The novelist is also roused by Conservative leader Michael Howard's recent attempts to exploit his Jewish immigrant background. 'He never said a damn word about his immigrant ancestry when he was trying to send all the asylum seekers home when he was home secretary. We only began hearing about his immigrant experience very recently.' Relaxing from his rage, he contemplates for a second before exclaiming loudly: 'Howard is Pran!'
In The Impressionist, Kunzru contrasts Pran with socialists that the anti-hero meets in Bombay; the Bombay communists condemn Pran for being the white man's 'lackey'. Pran's politics are put into even starker relief by the character of Gertler, a wealthy communist Jew who Pran first meets at public school. Kunzru says Gertler is 'someone who's prepared to assert his beliefs even at risk to himself... When they end up on opposite sides of a street fight between the communists and fascists, Pran realises he has gone a bit the wrong way'.
There are hints of Gertler in Kunzru as much as there are elements of Pran. 'There's an idea that if you're born privileged, like I was, you shouldn't try to work for a fairer world. It's absurd. There's a traditional fear of the rich communist because politics to them is more like a luxury or a hobby rather than something that is forced upon them by necessity.'
Despite his fears about the current political situation, Kunzru remains optimistic. 'The extra-parliamentary left is getting more significant,' he says. 'The social movements throughout the world are becoming more organised, but there is a real need to produce an agenda for the left that shows it is possible to have prosperity as well as peace.' After a little hesitation, he adds: 'I actually think that even within the Parliamentary Labour Party there are still a lot of people who would get behind another kind of politics. I don't think the Blairite version of social democracy is the only answer.'
As a former editor of every technophiles' favourite magazine Wired, it is immediately clear that technology is a subject occupying Kunzru's mind as much as racial politics. Though the nuclear threat has dissipated, he believes that technology still plays an important role in our lives. 'Social technologies like the internet are becoming increasingly important in both controlling people and giving them the opportunity to resist control. I think it's very poorly understood in Britain quite what possibilities for social control new technologies give. There are databases, face-recognition and various information-based technologies available to government. Future governments will be in a position to be able to control people. Anything that became seriously subversive would be snuffed out immediately.'

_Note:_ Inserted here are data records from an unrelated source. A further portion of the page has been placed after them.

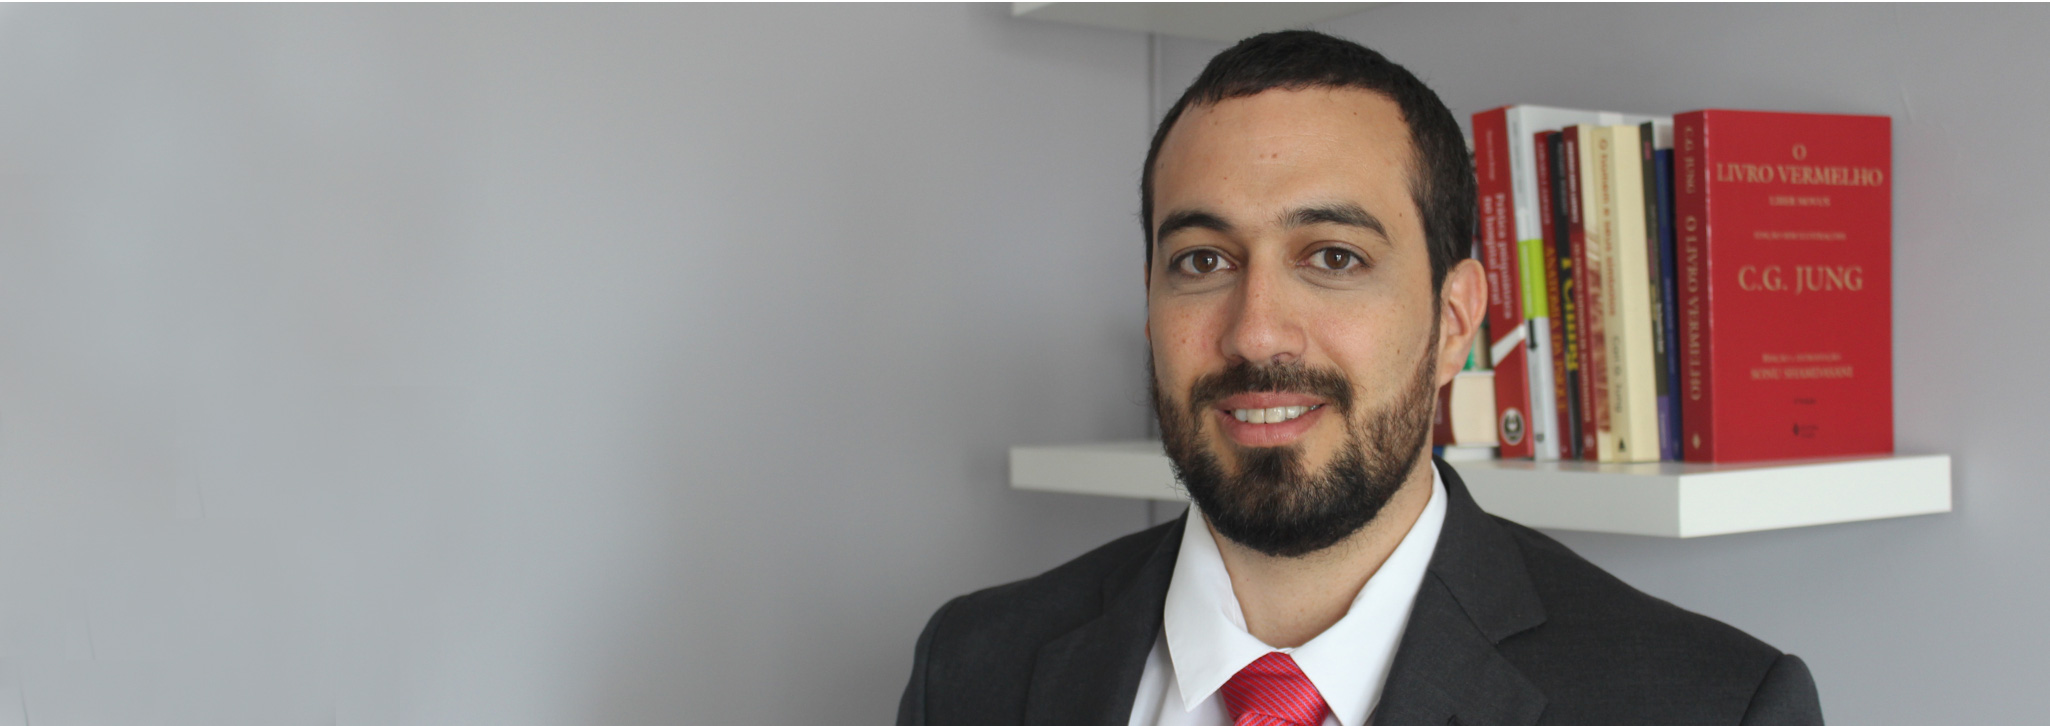
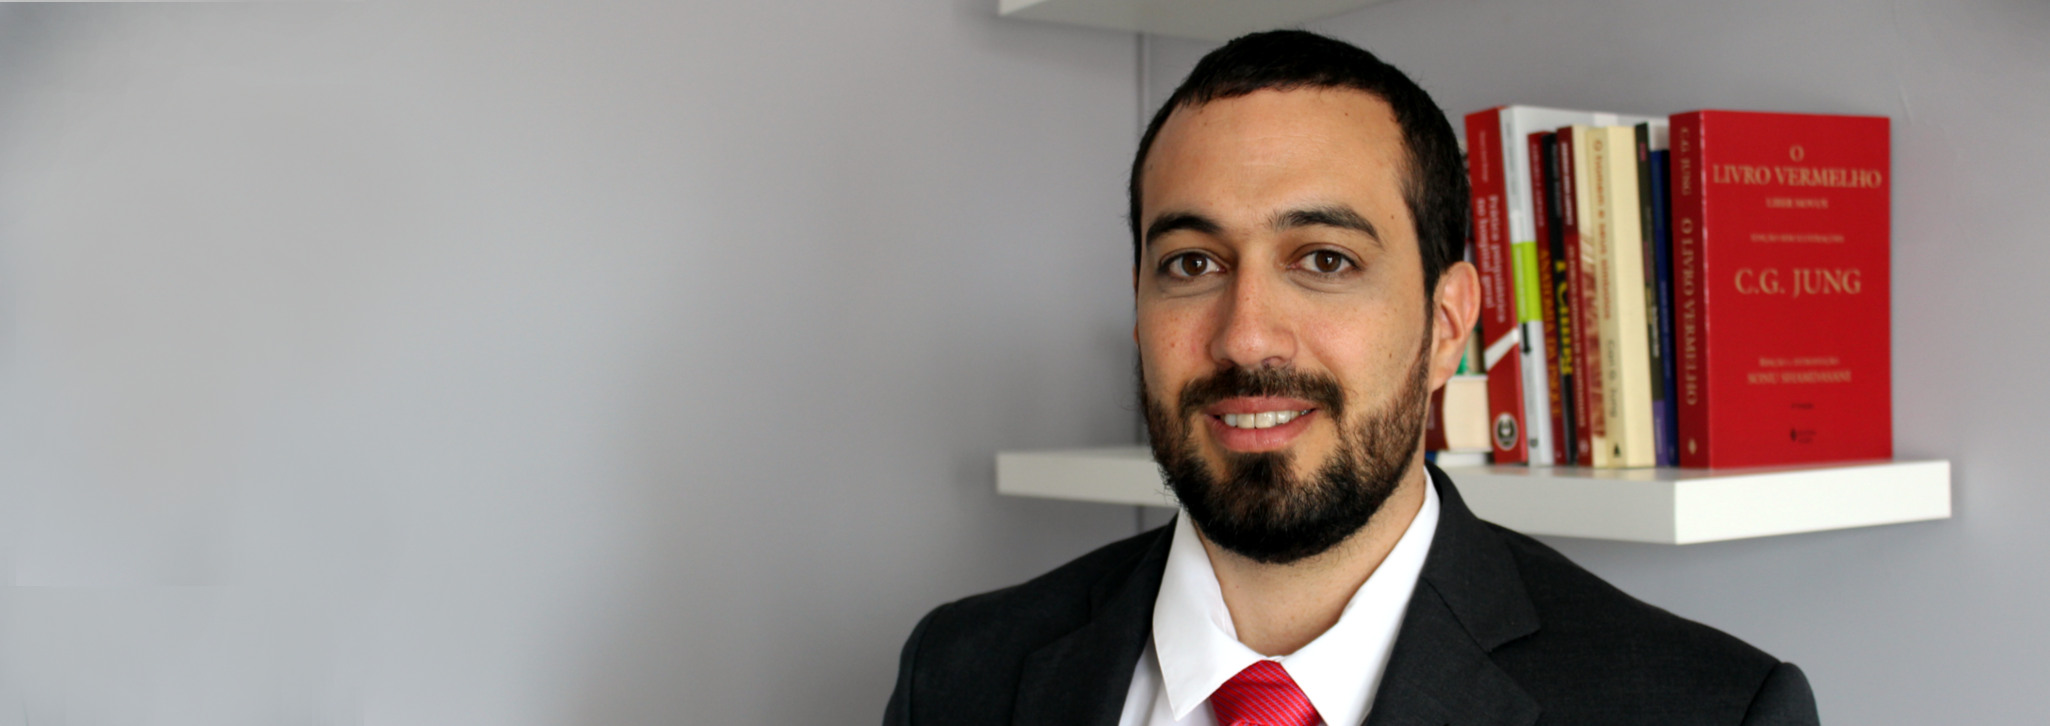
foto e transparencia no destaque

diff --git a/index2.html b/index2.html
@@ -161,10 +161,11 @@
                         <div class="grid_4 wow fadeInUp">
                             <div class="box-02_a">
                                 <h6>Formação e experiência</h6>
-                                    <p>Formado em medicina e em psiquiatria pela Faculdade de Ciências Médicas da Santa Casa de São Paulo.
-Professor voluntário da Liga de Psiquiatria da Santa Casa de São Paulo há 9 anos, ensinando psiquiatria aos alunos da faculdade.
-Com 6 anos de experiência no tratamento de transtornos mentais graves nos CAPS (Centros de Atenção Psicossocial) nas cidades de São Bernardo do Campo e na capital de São Paulo. Com 6 anos de experiência em matriciamento de médicos generalistas da atenção básica, ensinando o tratamento e o manejo dos principais transtornos mentais.
-Psicoterapeuta em formação pela EPP (Escola Paulista de Psicodrama), com ênfase na aplicação das técnicas psicodramáticas ao setting bipessoal</p>
+                                    <p>- Formado em medicina e em psiquiatria pela Faculdade de Ciências Médicas da Santa Casa de São Paulo.</p>
+                                    <p>- Professor voluntário da Liga de Psiquiatria da Santa Casa de São Paulo há 9 anos, ensinando psiquiatria aos alunos da faculdade.</p>
+                                    <p>- Com 6 anos de experiência no tratamento de transtornos mentais graves nos CAPS (Centros de Atenção Psicossocial) nas cidades de São Bernardo do Campo e na capital de São Paulo. </p>
+                                    <p>- Com 6 anos de experiência em matriciamento de médicos generalistas da atenção básica, ensinando o tratamento e o manejo dos principais transtornos mentais.</p>
+                                    <p>- Psicoterapeuta em formação pela EPP (Escola Paulista de Psicodrama), com ênfase na aplicação das técnicas psicodramáticas ao setting bipessoal.</p>
 
                             </div>                            
                         </div>

diff --git a/js/camera.js b/js/camera.js
@@ -1907,7 +1907,7 @@
 									t.animate({opacity:0},0).css({'bottom':'-'+thisH+'px'});
 									t.css('visibility','visible').delay((time/lMoveInContent)*(0.1*(ind-1))).animate({'bottom':'0',opacity:1},(time/lMoveInContent)*0.15,easeMove);
 								} else if(tClass.indexOf("fadeIn") != -1) {
-									t.animate({opacity:0},0).css('visibility','visible').delay((time/lMoveInContent)*(0.1*(ind-1))).animate({opacity:1},(time/lMoveInContent)*0.15,easeMove);
+									t.animate({opacity:0},0).css('visibility','visible').delay((time/lMoveInContent)*(0.1*(ind-1))).animate({opacity:0.7},(time/lMoveInContent)*0.15,easeMove);
 								} else {
 									t.css('visibility','visible');
 								}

At the same time, Kunzru loves the internet for the possibilities it offers, especially to social movements across the world. 'Simply as a space for the imagination, the internet is amazing. I've been in discussion groups where you get all parts of the world thrashing out ideas.'
In his new book Transmission (out in June), Kunzru has combined the issues of race and technology. The book describes the turbulent journey of a shy Indian computer programmer to the US. Ashamed and desperately scared after losing his job, the hero introduces a virus to computer systems in an effort to create work for himself.
The theme of fear, which ran like an injected vein through Kunzru's first work, seems to be just as vital in his second book. In trying to decipher human behaviour, it helps that the author himself also understands what it means to be scared.